Millville tables notion of police study


The Millville Town Council this week “shelved” the idea of having a police study conducted. In March 2011, the council had approved spending $650 for an initial study by the International Association of Chiefs of Police (IACP), to help determine the town’s need for police coverage. At their January town council meeting they decided they would have Town Manager Debbie Botchie get a little more information.

Mayor Gerry Hocker reported, on Botchie’s behalf, this week at a Jan. 23 town council workshop that the Department of Homeland Security does not do such studies, that the Institute of Public Administration at the University of Delaware has never done it, that a similar study conducted for Ocean View concentrated on staffing only. Further, he said, the International City and County Management Association (ICMA) does such studies at a cost of $1,000 per day, plus expenses, with a $3,000 cap.

Botchie had been tasked with checking with other organizations such as those, to compare the $650 quote they received from IACP.

Councilwoman Joan Bennett argued that $3,000 had never been spent on a survey or study for the town addition, that it just “appeared” one day, and said, “What’s so bad about spending $3,000 for the public safety for our citizens and business owners?”

Councilman Jon Subity said he was happy that the ICMA at least had a scope of what the town would be getting for $1,000 per day but still thought it would be a waste of money studying something townspeople had said in a survey a little more than a year ago that they “wanted but weren’t willing to pay higher taxes for.”

Councilman Richard Thomas asked if college students couldn’t study the need for a police department for part of a class and offered that some Salisbury University students had expressed some interest in such as a class.

Councilman Robert Gordon said he would like to see the idea shelved for a period of three years to let the economy settle, and to give the town time to figure out what its need are.

Hocker added that, at his family’s grocery stores, they have prosecuted 40 people for shoplifting in the past year or so and, while previously it had taken 45 minutes to an hour before the state police would arrive, that is not the case anymore.

“Now, many times, they are sitting in the parking lot before the customer leaves the store — and that is service.” He explained that “once they conceal it, it is theft, but we let them get to the door.”

He also said the representative from IACP said had told them that many of the towns and cities that he studies have more police officers than Millville has residents, and added that most towns and cities are downsizing and merging departments, rather than starting them. Gordon offered motion to shelve the issue for a period of three years, “so it doesn’t creep up every two or three months.” But after Town Solicitor Seth Thompson said the council should be careful not to “bind future council legislatively,” he changed his motion to bring it up “at a later date,” so as not to preclude a different council from bringing it up before the end of the three-year period.

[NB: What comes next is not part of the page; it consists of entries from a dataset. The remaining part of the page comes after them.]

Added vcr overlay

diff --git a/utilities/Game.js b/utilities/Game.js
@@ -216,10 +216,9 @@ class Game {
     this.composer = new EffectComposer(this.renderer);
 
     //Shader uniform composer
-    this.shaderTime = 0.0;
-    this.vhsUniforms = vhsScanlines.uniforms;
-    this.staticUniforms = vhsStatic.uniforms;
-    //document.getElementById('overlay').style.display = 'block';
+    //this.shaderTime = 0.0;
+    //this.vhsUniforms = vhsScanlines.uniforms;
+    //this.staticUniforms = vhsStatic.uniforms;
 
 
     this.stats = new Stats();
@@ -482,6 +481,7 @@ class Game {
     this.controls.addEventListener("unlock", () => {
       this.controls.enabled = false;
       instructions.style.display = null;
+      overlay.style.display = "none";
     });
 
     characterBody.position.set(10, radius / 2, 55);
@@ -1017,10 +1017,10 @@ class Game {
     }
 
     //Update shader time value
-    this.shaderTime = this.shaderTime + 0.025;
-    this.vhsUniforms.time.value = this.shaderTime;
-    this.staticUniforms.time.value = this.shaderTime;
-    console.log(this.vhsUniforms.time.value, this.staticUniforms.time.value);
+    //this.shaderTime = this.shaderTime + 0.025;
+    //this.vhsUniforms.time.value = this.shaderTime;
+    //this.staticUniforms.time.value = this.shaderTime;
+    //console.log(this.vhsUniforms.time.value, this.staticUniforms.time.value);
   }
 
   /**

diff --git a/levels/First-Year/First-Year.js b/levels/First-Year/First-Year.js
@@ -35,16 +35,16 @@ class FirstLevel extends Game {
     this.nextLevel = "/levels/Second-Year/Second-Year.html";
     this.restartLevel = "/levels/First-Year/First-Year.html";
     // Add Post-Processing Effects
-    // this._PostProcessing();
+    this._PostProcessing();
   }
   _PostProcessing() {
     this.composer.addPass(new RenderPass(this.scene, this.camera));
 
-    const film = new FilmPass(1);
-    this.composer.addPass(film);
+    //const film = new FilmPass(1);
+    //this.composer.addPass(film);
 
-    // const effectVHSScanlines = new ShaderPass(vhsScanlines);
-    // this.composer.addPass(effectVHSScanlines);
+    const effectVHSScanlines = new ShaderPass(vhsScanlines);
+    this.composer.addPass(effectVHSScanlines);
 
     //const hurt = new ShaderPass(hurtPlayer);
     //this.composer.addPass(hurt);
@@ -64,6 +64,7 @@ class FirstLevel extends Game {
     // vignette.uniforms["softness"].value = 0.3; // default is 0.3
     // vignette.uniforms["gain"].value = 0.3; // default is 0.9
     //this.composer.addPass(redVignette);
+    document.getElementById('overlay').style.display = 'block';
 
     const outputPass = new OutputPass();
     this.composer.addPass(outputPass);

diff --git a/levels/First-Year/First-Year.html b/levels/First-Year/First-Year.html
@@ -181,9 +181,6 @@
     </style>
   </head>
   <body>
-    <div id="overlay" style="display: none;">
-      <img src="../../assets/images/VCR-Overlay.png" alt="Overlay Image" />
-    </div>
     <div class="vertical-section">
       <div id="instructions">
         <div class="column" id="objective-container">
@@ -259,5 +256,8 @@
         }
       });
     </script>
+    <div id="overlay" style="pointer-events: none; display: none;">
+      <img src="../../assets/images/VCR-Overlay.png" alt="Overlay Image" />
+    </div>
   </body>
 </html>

The council voted 5-0 to shelve the idea of a police study until “a later date.”